### TASK PROMPT
What lines in the data hold the string "slide"? Show them.

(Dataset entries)
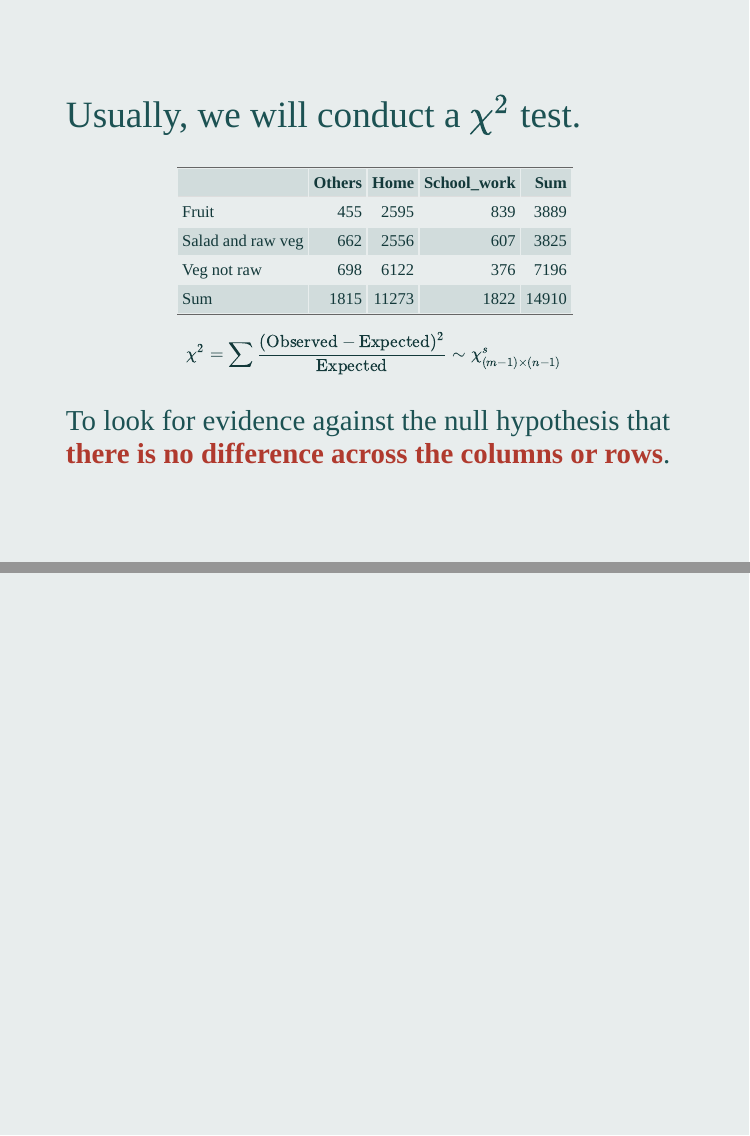
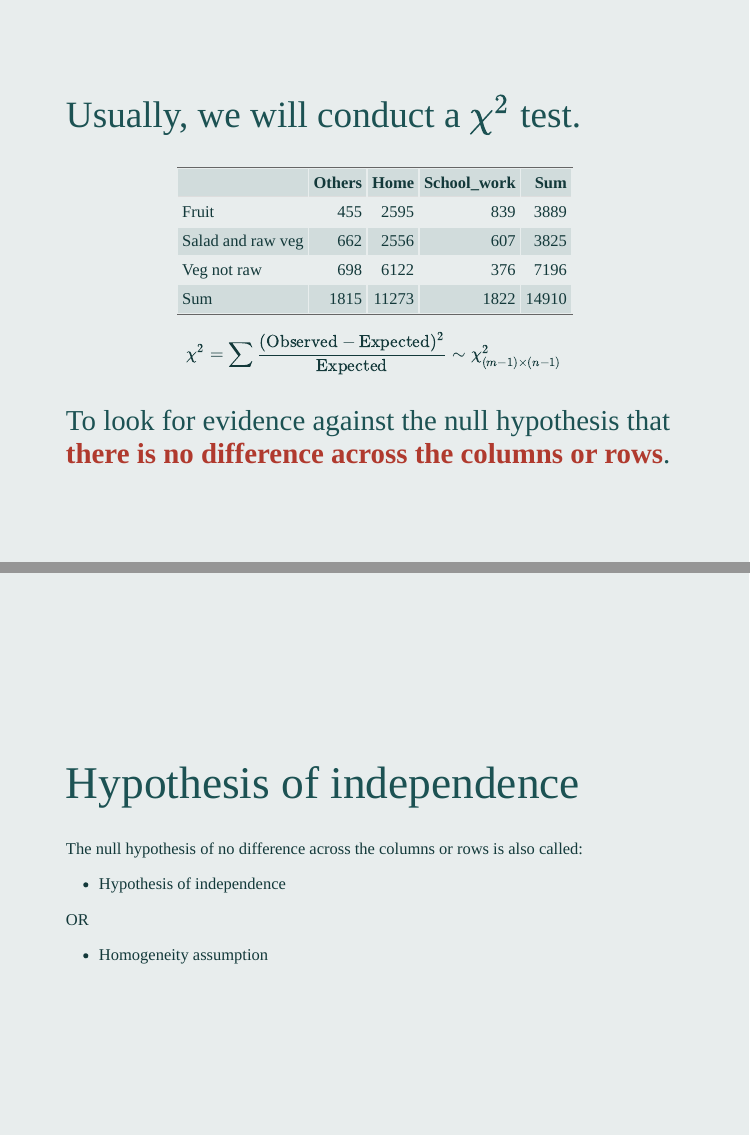
Before and after one commit to winterwang/ekikon-NDNSRP, an R Markdown document (index.Rmd): pages 4 and 5 of 5, joined at a grey line. The pictures show the slides in the output file index.html that the author committed with the source; the slides are laid out offline by our stand-in for remark.js, each with all of its steps uncovered, in fonts that may differ from those the slides ask for, and without slide numbers, shadows or browser add-ons.

Commit message:
updated slide 5

```diff
--- a/index.Rmd
+++ b/index.Rmd
@@ -109,7 +109,7 @@ as.data.frame.matrix(freqtab) %>%
 
 
 $$
-\chi^2 = \sum\frac{(\text{Observed} - \text{Expected})^2}{\text{Expected}} \sim \chi^s_{(m -1)\times(n-1)}
+\chi^2 = \sum\frac{(\text{Observed} - \text{Expected})^2}{\text{Expected}} \sim \chi^2_{(m -1)\times(n-1)}
 $$
 
 --
@@ -117,3 +117,12 @@ $$
 
 ---
 class: middle
+# Hypothesis of independence
+
+The null hypothesis of no difference across the columns or rows is also called:
+
+- Hypothesis of independence
+
+OR
+
+- Homogeneity assumption
```
Also changed, not shown: index.html.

### COMPLETED EXERCISE
Before and after one commit to winterwang/ekikon-NDNSRP, an R Markdown document (index.Rmd): pages 4 and 5 of 5, joined at a grey line. The pictures show the slides in the output file index.html that the author committed with the source; the slides are laid out offline by our stand-in for remark.js, each with all of its steps uncovered, in fonts that may differ from those the slides ask for, and without slide numbers, shadows or browser add-ons.
updated slide 5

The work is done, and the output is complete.